In the 1970s and 1980s, the library doubled its staffing size, more than quadrupled its book collection (originally comprising about 22,000 books), and expanded its facility by 30%, adding more study space for a growing student body. The library computerized library purchasing and acquisitions functions, and was an early adopter of on-line information resources on CD-ROM.
The biggest change for the library came in the 2000s when the Library began a $17 million renovation project, envisioned by Phillip Knutel, former executive director of academic technology, the library, and online learning, to be "a hub of academic life reflect[ing] Bentley's stature in technology, research, and campus life." On March 21, 2006, the building, 69,000 sq. ft. including state-of-the-art collaborative study rooms and comfortable seating for 745 users, 48 public computers, RFID technology for streamlined circulation of library materials, and online research resources for teaching and learning, was opened to the campus and Waltham communities. In 2020, the library’s Research Instruction Classroom was upgraded to include hybrid teaching technology for use alongside traditional face-to-face instruction.
Bentley Library’s technology solutions to improve access to information and student engagement were recognized and awarded a top 20 college library ranking by The Princeton Review in 2011, 2015, and 2016.
In anticipation of Bentley’s Centennial Celebration in 2017, the Library hired a University Archivist to collect and preserve material documenting the history of Bentley University.

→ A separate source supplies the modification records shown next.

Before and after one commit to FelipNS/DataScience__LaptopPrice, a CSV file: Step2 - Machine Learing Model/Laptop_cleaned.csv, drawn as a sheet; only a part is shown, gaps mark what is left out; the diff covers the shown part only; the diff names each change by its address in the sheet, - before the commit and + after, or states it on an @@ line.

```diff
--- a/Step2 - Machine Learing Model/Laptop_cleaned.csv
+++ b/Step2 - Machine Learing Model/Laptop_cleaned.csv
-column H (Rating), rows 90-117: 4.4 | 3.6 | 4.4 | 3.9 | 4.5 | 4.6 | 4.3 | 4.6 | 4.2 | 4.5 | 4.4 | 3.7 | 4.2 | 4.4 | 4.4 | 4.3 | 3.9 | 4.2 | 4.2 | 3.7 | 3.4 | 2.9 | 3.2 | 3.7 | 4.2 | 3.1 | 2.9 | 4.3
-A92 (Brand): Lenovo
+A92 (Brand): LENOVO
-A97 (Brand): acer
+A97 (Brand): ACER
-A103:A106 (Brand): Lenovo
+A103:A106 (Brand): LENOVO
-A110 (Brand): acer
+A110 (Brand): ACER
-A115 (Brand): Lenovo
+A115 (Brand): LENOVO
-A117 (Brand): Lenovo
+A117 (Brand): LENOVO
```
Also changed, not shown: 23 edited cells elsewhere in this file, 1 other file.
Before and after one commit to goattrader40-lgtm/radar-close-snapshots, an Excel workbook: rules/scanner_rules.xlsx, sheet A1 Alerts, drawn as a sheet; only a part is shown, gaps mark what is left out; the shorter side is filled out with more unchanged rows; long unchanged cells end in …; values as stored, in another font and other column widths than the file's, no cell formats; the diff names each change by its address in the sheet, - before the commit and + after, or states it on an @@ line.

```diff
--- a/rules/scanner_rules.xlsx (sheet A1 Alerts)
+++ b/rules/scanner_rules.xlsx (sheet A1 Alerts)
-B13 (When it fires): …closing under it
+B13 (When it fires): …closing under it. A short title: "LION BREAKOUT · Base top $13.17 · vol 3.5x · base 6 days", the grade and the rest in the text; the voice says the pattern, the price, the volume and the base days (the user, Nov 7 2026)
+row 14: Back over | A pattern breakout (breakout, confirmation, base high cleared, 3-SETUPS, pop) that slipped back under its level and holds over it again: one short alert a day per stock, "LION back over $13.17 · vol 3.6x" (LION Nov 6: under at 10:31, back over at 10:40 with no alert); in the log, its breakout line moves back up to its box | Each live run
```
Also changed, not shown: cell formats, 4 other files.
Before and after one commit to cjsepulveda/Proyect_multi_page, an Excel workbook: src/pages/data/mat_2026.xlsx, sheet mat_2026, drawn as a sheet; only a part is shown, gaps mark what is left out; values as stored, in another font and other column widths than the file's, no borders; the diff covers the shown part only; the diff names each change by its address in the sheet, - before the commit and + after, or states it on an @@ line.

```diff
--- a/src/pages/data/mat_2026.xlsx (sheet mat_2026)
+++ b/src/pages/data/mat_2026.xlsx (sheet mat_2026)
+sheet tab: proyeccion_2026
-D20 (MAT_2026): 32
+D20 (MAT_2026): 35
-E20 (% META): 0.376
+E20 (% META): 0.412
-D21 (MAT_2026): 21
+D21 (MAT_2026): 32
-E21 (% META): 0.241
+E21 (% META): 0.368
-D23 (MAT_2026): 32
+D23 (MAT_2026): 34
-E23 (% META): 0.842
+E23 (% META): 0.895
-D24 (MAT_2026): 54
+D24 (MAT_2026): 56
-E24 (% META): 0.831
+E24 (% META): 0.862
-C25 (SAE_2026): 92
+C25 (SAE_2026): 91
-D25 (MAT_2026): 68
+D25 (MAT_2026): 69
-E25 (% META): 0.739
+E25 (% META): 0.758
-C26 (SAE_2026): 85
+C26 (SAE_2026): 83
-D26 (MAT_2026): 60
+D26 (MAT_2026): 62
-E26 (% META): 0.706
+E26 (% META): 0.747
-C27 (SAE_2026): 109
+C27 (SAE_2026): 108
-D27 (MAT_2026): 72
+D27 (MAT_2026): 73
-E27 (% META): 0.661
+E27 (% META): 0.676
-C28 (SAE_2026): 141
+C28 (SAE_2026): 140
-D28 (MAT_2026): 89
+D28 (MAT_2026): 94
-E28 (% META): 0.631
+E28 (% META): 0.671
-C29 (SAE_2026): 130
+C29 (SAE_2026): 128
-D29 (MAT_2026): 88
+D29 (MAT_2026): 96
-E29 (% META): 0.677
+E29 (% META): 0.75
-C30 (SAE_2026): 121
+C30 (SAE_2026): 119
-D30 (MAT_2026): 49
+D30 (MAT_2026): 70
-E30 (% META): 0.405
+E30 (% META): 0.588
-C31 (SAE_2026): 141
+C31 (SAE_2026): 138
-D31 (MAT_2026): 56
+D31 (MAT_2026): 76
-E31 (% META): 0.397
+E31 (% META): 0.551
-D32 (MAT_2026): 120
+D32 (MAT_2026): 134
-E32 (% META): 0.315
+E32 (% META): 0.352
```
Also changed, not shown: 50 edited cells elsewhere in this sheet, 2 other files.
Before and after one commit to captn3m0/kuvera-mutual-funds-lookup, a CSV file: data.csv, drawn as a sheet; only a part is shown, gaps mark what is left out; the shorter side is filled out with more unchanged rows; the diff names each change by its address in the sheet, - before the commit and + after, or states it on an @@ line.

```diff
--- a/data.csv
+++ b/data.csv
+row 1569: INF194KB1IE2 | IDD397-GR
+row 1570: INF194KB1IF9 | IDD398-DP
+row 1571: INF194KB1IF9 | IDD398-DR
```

The Archives includes a curated collection of business research by the college’s founder, Harry Bentley; letters and other documents showing early progress of Bentley’s founding; and photographs, video, audio, and artifacts relating to the history of the university and its people.
In 2018, the library joined the Boston Library Consortium (BLC), comprising 20 public and private universities, liberal arts colleges, state and special research libraries in the Northeast, to explore cost-effective strategies for delivering services. Library staff contribute to consortium projects related to best practices in librarianship, including diversity, equity, and inclusion initiatives, technology advances, and other topics; share print and digital content among BLC member institutions; and participate in professional development opportunities.
In line with the Library's commitment to serving the campus community, the library building is also home to the RSM Art Gallery, Deloitte Café, IT/Client Services Help Desk, English Speakers of Other Languages (ESOL) Center, and the Writing Center.
Statement of Acknowledgment of Indigenous Peoples and their Ancestral Lands
Bentley University was founded and currently resides on the ancestral homelands of the indigenous Pawtucket (puh-TUCK-et) and Massachusett (MASS-ad-CHU-sett) peoples, the latter from whom the name of the Commonwealth of Massachusetts was taken.
Bentley acknowledges the impact of forced removal and violence on the lives and legacies of Indigenous people past and present. Bentley is committed as an institution of higher education to creating an educational environment that recognizes and honors the lived experiences, cultural practices, land resources, and history of Indigenous peoples at the University.